While appealing, the traditional two-type solar wind paradigm is not unique, with a number of different observationally-determined solar wind types proposed. A two-type scheme has been proposed by Zhao, Zurbuchen, and Fisk (2009), a three-type scheme has been proposed by Stakhiv et al. (2015), a four-type scheme has been proposed by Xu and Borovsky (2015) and been built upon using supervised machine learning by Camporeale, Carè, and Borovsky (2017), and even a six-type scheme has been proposed by Zhao et al. (2017). In each of these categorisation schemes the properties of each solar wind type are quantitatively different from one another, an essential factor when performing statistical studies of heliospheric phenomena driven by the solar wind.

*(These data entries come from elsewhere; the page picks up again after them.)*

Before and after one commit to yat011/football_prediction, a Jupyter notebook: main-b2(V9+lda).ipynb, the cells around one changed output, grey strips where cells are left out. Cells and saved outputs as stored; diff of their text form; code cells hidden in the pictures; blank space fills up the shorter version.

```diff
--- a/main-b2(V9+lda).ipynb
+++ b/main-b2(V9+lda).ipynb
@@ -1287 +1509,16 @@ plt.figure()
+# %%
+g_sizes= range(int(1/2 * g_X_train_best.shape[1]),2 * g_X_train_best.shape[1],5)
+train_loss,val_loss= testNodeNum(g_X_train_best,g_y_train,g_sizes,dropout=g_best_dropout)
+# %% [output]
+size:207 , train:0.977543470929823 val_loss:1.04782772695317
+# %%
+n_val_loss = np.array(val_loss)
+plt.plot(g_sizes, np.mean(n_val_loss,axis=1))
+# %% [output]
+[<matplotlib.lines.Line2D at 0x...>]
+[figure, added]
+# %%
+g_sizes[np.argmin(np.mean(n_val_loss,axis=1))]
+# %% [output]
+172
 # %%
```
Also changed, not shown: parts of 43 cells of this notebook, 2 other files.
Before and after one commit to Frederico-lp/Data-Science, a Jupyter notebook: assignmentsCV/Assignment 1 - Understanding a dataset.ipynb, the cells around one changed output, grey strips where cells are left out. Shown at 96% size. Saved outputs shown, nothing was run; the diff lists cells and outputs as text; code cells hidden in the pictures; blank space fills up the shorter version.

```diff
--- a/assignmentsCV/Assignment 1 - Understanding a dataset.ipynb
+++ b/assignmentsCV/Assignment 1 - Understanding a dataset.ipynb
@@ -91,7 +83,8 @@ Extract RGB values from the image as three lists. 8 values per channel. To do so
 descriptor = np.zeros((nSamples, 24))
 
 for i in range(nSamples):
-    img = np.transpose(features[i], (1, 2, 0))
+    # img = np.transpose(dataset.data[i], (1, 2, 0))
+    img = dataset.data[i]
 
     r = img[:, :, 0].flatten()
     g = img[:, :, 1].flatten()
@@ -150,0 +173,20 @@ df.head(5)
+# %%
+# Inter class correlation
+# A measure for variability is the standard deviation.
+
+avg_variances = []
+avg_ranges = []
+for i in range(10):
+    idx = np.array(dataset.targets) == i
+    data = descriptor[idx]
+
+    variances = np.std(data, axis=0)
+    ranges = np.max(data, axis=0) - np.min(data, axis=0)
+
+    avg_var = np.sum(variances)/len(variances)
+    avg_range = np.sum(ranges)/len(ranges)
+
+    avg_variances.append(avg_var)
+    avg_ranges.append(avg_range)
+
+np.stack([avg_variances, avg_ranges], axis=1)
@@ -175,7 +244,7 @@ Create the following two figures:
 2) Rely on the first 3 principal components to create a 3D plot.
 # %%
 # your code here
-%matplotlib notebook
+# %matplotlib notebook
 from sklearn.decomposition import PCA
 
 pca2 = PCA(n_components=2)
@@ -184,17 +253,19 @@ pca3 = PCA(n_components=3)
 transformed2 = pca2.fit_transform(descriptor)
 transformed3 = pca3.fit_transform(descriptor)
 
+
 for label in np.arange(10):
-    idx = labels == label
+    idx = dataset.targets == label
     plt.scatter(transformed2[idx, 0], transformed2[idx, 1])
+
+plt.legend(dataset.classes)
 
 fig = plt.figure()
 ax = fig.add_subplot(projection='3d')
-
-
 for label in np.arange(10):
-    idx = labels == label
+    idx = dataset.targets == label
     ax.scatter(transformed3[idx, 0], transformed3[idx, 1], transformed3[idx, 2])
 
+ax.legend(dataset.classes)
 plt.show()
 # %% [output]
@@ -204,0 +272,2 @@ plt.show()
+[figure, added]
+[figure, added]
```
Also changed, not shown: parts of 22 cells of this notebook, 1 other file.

More recent work has sought to create classification schemes which rely on fewer subjective or preconcieved notions about the nature of the solar wind. To do this, unsupervised machine learning has been used to find and interpret the latent structures in the solar wind based on varieties of different measured variables. Heidrich-Meisner and Wimmer-Schweingruber (2018) have proposed a two-type classification scheme, and separate a two–seven type scheme (depending on interpretation) using the k-means clustering algorithm (MacQueen, 1967). Since then, work has tried to incorporate more complex methods, incorporating dimensional reduction to capture non-linear relations in the data: Bloch et al. employ a Gaussian mixture model approach, and a dimension-reduction and clustering approach using UMAP and HDBSCAN (expanded upon below). Amaya et al. (2020) demonstrate the use of dynamic self-organising maps (DSOMs; Rougier and Boniface, 2011 and k-means to identify 6 clusters (correpsonding to 3 solar wind types) from solar wind data.

In this notebook, we will be performing unsupervised machine learning on solar wind data to see how such novel techniques can be used to gain insight into the solar wind. Specifically, we will demonstrate the application of a Bayesian Gaussian Mixture from the scikit-learn package, and we will also show how dimension reduction (UMAP) can be used in conjuction with clustering (HDBSCAN) to investigate a more complex parameter space for solar wind classification.

The analysis in this notebook is published in Bloch et al, 2020, Solar Physics, 295, 41. If you use any of this code, we ask that you cite the paper (Bloch et al., 2020) and the code (DOI: 10.5281/zenodo.4354341).